There are a number of websites out there, such as this one from the Smithsonian, that discuss human evolution and the fossil evidence for human evolution. They vary in quality and completeness and you might be tempted to ignore yet another. That would be a mistake with Hominin.net
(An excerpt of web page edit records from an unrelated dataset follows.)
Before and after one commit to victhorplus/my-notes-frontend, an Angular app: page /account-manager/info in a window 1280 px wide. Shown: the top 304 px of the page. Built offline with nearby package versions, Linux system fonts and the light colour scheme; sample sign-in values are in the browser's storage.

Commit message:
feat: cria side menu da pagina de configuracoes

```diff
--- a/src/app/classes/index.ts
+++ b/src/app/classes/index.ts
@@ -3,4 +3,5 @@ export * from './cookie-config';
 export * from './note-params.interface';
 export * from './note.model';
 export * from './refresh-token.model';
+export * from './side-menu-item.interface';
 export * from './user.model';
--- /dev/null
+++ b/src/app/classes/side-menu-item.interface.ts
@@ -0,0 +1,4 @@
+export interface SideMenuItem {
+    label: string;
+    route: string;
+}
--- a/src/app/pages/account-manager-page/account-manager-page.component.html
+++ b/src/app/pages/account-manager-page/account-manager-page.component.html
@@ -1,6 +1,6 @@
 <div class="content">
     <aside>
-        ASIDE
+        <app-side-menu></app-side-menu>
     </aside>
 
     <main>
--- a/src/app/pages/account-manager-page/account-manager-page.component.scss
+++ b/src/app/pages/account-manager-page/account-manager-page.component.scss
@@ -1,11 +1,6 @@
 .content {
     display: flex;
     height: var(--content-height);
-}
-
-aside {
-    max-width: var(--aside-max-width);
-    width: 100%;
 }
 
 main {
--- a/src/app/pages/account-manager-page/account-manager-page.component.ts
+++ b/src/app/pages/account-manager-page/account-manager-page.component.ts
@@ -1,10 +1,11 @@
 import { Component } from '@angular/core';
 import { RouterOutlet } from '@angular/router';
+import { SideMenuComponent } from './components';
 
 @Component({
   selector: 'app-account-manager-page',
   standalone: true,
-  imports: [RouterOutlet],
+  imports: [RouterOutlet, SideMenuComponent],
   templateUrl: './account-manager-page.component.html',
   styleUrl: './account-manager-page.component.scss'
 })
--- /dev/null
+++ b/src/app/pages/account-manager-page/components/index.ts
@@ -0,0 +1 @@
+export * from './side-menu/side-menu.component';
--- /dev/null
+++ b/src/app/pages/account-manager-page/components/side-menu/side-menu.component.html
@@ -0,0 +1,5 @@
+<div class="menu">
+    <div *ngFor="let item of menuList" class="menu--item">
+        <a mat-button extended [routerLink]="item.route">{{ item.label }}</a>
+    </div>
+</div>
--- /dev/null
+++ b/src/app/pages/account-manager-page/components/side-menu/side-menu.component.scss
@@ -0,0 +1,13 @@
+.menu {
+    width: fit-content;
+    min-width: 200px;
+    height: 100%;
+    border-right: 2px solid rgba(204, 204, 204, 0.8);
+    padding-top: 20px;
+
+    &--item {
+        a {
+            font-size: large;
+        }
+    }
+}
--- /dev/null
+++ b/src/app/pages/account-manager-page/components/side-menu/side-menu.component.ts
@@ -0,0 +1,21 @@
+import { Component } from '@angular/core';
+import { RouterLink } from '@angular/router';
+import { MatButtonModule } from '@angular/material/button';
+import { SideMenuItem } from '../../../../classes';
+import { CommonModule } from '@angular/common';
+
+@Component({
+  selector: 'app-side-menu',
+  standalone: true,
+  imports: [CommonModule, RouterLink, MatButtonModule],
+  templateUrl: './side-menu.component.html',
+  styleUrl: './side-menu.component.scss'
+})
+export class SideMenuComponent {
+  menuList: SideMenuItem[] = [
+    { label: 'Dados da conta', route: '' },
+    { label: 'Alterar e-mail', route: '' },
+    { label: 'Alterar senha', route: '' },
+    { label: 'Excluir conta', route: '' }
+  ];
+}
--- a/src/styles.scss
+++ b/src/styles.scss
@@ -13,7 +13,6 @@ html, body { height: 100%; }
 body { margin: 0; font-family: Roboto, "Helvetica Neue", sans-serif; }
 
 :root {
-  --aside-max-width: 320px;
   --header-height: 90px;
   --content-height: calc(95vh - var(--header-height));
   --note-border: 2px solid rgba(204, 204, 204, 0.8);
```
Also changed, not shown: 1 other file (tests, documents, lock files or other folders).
Hominin.net is the brainchild of Kambiz Kamrani – former/future blogger of Anthropology.net – and it promises to be a good one. The project is still in its infancy, but one can see the outlines of a really useful resource. Hominin.net is going to be a database of all known hominin fossils (at this point there are only 30 specimens listed) along with a time line, Google Earth maps showing locations, pictures of the specimens and links to the publication the specimen was originally described in. Additionally, any paper or book that uses/mentions the specimen will be included. Kambiz is also promising Embeddable snippets of fossils to be used in blogs and websites and RSS feeds to provide updates on fossils and references as they are added. Currently the site is divided into eight sections (Home, Map, Specimens, Taxonomy, Timeline, Publications, Authors, and About). The map page locates each specime on Google Maps. The specimen lists each specimen by specimen number (e.g. AL 288-1 rather than “Lucy”) and species (so that you know Omo-323-1976-896 is a specimen of Australopithecus [Paranthropus] boisei for example). The taxonomy page provides a list of species covered (at this point the 30 specimens in the database represent 23 species of hominin). Each species name is linked to all the specimens of that species in the database. The timeline plots each specimen by date. Clicking on the specimen number brings up a small tag that provides the species name and date of the specimen. This, by itself, will be an extremely useful resource. The publication page has links to books and papers that describe or use the specimens in the database. The author page does much the same but allows you (or will allow you) to find all the relevant papers by a given author. The about page is self explanatory and also links to a page were you can submit specimens or references for inclusion in the database. It also includes a list of planned features and known bugs.
Kambiz tells me he is looking for one or more volunteers who know Python and would be willing to donate their time and Python programming expertise to help with some of the coding.
As I mentioned above the project is still in its infancy, but has a lot of promise and, I think, is going to grow into one of the more valuable resources on the web.